Kentucky Sen. Rand Paul says the President shouldn't be able to authorize drone strikes on U.S. citizens until there is some sort of review process in place.
Speaking Sunday on CNN's "State of the Union" program, the Republican from Bowling Green said that it was "very unseemly that a politician gets to decide the death of an American citizen."
"They should answer about this 16-year-old boy, al-Awlaki’s son, that was killed, not in collateral damage but in a separate strike. They never answered that. I think you should be tried for treason if you’re an American citizen, you go overseas and you take up arms. I’m probably for executing you but I want to hear the evidence," Sen. Paul said.
Paul was referring to Abdulrahman al-Awlaki, the teenager son of Anwar al-Awlaki, an American-born al- Qaeda propagandist killed by a U.S. drone strike in Yemen a year ago. The teenager was killed in a separate strike some two weeks after his father was killed.
Kentucky Sen. Rand Paul says he plans to refile a bill that would scale back the power of the Transportation Security Administration. The Bowling Green Republican told Politico he has two different measures ready to go—one that would privatize the TSA, and another that would create a passenger bill of rights.
Paul introduced those bills during last year’s Congress, but both measures failed to get out of the Senate Commerce Committee. Paul wants to end the TSA screening operation and force airports to hire private companies to conduct security screenings. Paul’s legislation would also allow some fliers to opt out of pat-downs, and create an expedited screening program for frequent fliers.
Sen. Paul drew national attention last year when he resisted a pat-down at the Nashville airport. That refusal caused him to miss a speech he was scheduled to make, and a video of the incident went viral on the internet.
With the news that more than a dozen tea party groups are actively recruiting a GOP candidate to run against U.S. Sen. Mitch McConnell in 2014, it’s worth taking a look at how Kentucky tea party-endorsed candidates have fared in statewide or Congressional races.

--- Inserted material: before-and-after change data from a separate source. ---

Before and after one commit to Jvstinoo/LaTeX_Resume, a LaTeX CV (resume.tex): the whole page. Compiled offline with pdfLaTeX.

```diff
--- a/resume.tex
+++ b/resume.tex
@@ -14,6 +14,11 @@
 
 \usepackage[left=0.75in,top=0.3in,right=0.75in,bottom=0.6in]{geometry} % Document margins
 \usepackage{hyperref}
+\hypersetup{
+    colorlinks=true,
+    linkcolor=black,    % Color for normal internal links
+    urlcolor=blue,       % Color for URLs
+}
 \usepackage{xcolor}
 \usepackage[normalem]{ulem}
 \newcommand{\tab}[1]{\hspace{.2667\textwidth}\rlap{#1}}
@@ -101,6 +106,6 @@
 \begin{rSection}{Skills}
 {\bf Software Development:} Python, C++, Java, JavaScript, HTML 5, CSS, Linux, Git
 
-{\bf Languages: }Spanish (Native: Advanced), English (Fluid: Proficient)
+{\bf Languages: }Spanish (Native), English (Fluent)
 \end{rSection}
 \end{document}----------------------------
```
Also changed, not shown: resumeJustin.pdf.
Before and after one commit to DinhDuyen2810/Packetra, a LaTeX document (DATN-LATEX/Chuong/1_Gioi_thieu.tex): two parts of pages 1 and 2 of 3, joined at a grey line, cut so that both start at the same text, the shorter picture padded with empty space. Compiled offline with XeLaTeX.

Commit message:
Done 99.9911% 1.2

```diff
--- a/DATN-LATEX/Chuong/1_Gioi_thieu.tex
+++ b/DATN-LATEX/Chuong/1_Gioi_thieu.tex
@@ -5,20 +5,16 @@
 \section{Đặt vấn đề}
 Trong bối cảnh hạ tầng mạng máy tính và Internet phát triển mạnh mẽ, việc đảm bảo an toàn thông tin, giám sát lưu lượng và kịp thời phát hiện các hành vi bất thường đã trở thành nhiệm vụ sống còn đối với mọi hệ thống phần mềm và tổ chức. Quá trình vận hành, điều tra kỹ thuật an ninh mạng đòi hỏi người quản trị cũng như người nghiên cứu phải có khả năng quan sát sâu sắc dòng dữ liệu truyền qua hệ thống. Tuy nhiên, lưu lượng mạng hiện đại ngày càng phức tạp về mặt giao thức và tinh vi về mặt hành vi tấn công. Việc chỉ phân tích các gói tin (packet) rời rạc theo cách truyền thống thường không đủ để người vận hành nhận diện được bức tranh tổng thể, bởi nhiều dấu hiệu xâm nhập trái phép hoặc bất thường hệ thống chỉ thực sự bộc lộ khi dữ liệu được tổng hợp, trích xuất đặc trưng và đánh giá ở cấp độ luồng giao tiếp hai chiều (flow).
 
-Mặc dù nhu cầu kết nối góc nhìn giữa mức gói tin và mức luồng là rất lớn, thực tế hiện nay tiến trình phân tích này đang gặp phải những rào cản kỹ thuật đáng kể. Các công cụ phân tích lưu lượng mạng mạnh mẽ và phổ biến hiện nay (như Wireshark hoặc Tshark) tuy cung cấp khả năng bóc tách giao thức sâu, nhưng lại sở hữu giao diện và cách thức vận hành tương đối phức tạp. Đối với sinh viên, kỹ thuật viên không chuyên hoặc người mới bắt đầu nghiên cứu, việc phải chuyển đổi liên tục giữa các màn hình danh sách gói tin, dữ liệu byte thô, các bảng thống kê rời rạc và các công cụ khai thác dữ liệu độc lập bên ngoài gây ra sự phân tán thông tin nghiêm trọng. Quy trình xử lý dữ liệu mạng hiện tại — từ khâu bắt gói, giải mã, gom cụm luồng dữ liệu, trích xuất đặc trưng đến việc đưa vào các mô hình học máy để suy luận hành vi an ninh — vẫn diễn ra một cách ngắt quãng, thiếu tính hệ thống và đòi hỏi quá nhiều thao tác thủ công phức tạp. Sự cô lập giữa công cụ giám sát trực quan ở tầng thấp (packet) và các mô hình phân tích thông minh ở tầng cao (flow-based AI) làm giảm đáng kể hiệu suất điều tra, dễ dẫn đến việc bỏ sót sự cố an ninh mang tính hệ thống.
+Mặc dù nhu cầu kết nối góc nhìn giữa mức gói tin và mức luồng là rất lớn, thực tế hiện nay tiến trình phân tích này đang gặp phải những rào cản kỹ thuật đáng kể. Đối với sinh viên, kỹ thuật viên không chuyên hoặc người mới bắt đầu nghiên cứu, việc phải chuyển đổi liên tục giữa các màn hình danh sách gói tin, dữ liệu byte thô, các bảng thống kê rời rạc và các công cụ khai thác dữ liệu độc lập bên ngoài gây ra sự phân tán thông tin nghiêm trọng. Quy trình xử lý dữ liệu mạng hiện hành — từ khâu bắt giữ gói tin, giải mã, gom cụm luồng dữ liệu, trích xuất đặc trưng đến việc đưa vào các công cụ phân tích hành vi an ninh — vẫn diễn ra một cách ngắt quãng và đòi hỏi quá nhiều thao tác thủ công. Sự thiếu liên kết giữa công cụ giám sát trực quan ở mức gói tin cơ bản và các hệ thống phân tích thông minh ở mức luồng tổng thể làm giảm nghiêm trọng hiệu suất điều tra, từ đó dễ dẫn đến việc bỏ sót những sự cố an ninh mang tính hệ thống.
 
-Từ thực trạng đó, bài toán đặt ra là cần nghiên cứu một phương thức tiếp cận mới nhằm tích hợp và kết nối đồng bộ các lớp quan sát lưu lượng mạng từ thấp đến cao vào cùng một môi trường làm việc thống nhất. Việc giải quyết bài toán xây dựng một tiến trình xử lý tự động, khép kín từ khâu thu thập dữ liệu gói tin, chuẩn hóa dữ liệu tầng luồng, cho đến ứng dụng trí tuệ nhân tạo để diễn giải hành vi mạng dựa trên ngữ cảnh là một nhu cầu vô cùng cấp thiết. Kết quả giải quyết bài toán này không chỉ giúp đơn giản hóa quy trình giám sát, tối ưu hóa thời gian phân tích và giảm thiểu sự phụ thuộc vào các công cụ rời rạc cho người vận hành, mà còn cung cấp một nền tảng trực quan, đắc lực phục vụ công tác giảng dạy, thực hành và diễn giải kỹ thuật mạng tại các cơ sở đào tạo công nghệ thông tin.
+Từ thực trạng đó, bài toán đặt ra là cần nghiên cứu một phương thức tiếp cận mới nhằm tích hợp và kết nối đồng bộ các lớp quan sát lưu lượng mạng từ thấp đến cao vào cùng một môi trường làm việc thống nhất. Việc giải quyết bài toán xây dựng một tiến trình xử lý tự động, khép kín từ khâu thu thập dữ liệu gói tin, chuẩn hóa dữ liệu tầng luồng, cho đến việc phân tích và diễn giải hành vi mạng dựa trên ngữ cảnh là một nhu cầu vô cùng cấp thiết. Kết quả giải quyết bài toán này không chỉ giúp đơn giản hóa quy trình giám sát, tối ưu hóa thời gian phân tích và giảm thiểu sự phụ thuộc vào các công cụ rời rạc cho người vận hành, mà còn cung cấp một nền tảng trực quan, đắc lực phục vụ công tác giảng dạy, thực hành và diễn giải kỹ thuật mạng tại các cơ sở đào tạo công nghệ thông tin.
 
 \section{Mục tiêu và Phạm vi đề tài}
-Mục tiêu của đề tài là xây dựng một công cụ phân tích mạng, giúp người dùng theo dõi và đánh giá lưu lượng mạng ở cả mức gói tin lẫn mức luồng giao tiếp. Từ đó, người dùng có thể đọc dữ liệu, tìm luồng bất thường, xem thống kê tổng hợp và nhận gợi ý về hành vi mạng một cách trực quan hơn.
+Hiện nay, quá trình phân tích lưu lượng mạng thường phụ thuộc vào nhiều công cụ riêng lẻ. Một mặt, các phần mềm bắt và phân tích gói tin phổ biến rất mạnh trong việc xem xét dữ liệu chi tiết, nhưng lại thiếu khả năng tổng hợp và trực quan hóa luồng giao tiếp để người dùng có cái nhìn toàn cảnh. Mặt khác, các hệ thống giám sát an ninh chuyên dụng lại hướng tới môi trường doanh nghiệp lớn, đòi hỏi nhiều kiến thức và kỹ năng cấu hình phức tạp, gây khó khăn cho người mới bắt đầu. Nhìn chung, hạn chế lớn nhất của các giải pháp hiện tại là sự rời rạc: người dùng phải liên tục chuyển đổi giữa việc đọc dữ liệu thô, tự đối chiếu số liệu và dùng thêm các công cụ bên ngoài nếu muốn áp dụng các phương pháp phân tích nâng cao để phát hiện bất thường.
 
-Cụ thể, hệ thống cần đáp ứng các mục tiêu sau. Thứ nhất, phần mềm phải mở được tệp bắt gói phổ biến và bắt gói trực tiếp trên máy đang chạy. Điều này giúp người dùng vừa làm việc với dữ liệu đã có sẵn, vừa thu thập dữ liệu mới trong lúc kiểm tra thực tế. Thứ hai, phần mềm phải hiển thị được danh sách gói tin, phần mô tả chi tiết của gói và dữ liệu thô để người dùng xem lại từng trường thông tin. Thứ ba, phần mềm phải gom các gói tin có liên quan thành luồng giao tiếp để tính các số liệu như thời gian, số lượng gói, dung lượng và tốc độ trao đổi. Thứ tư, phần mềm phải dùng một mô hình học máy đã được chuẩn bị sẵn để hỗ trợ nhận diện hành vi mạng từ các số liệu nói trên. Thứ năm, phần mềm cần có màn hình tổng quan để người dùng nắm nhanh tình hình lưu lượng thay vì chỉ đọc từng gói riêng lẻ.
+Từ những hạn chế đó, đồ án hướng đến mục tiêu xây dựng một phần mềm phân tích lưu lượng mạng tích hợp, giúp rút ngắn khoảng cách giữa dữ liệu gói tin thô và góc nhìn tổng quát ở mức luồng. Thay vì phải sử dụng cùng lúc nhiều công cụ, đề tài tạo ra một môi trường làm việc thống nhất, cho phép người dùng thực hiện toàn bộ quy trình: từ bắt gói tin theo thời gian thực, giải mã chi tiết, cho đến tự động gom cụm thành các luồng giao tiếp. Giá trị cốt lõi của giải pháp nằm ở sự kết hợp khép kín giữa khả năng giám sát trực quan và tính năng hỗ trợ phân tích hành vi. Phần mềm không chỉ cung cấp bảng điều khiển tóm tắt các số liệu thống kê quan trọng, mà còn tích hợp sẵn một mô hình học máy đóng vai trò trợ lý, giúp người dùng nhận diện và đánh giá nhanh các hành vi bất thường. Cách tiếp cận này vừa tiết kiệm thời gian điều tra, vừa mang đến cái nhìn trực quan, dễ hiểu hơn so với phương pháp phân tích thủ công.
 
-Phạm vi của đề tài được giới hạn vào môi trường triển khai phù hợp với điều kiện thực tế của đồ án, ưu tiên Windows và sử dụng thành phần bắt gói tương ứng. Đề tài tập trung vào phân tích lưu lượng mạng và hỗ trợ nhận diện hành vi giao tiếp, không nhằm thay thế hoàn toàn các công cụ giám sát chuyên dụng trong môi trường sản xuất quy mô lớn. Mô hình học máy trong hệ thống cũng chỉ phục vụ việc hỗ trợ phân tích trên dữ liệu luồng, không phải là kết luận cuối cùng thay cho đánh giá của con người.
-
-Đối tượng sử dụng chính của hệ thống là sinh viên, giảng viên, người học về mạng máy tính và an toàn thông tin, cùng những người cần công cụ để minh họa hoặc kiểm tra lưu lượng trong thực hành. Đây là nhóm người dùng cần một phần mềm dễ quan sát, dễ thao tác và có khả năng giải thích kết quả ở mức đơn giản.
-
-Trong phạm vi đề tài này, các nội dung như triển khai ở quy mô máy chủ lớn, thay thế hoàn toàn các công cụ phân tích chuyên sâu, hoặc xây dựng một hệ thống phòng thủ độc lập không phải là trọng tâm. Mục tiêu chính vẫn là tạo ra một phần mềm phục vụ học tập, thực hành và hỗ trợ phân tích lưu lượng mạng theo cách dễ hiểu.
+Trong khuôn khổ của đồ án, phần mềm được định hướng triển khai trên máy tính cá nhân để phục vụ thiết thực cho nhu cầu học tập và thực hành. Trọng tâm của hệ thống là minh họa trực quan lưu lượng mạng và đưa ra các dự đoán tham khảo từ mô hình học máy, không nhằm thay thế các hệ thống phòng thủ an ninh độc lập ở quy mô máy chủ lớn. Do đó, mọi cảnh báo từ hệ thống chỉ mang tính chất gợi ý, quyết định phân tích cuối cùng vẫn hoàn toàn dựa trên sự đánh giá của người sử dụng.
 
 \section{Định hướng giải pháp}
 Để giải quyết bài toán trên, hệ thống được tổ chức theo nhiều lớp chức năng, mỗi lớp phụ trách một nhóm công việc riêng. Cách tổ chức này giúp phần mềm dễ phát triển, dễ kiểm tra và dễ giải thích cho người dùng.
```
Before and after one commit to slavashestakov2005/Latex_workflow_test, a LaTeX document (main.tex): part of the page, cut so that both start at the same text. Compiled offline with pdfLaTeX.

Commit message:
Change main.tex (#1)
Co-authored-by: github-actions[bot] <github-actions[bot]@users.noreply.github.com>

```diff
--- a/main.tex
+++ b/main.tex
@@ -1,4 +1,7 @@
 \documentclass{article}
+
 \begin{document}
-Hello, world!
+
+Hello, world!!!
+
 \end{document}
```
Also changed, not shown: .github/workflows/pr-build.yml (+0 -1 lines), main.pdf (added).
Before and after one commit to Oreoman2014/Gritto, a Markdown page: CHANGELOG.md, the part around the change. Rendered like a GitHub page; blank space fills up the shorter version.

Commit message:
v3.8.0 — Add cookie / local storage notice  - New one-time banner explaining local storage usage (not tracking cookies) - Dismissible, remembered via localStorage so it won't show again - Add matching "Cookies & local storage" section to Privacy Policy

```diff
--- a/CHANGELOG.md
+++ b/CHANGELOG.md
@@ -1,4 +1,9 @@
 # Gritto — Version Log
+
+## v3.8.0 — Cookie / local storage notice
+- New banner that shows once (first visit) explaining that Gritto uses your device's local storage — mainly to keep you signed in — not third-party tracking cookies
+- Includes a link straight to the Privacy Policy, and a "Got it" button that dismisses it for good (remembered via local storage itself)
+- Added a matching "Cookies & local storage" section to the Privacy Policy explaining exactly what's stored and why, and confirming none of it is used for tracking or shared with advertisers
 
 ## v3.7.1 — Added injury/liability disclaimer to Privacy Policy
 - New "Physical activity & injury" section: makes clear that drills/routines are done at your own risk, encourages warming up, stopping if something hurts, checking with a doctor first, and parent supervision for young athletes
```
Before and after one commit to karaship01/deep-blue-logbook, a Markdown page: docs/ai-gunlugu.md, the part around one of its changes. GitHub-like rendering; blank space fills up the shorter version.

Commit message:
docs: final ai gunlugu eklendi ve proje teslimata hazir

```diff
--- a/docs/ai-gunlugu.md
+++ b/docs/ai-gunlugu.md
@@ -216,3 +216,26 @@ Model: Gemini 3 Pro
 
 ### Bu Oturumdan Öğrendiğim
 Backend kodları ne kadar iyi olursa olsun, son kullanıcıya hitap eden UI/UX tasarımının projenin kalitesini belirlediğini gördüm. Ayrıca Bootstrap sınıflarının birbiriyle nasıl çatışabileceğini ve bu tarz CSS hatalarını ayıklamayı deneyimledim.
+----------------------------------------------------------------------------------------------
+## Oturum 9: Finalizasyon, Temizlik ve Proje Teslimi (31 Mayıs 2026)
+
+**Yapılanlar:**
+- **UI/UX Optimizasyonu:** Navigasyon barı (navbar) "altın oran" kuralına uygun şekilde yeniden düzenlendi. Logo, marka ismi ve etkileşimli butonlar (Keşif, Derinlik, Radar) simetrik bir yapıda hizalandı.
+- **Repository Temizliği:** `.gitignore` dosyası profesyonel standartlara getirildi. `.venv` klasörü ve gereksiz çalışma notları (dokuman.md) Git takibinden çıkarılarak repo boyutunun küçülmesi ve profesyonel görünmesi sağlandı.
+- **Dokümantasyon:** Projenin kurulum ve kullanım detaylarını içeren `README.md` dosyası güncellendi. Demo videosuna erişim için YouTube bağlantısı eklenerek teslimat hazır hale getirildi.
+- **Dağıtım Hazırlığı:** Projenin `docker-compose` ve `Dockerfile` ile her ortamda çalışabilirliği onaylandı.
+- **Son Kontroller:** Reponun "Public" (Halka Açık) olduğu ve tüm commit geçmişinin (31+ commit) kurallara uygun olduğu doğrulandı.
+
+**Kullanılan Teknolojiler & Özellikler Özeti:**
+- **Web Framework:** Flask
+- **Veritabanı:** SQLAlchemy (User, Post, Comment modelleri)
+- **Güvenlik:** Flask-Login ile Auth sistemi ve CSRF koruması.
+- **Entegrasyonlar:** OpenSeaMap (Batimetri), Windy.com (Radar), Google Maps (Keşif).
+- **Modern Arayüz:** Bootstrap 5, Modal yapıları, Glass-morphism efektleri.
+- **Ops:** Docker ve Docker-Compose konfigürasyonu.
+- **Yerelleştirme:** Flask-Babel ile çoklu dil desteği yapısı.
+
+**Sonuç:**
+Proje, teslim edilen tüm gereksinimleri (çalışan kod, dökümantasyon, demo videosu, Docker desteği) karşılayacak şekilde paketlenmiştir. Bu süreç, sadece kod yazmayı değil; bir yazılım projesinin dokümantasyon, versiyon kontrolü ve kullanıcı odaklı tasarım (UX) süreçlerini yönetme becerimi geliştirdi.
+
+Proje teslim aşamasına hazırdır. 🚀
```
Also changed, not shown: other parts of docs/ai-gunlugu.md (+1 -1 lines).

Since forming in the run up to the 2010 mid-term elections, Kentucky's tea party has won more than a third of the races its challenged for prominent offices, and its candidates have won several primaries over Republican establishment candidates.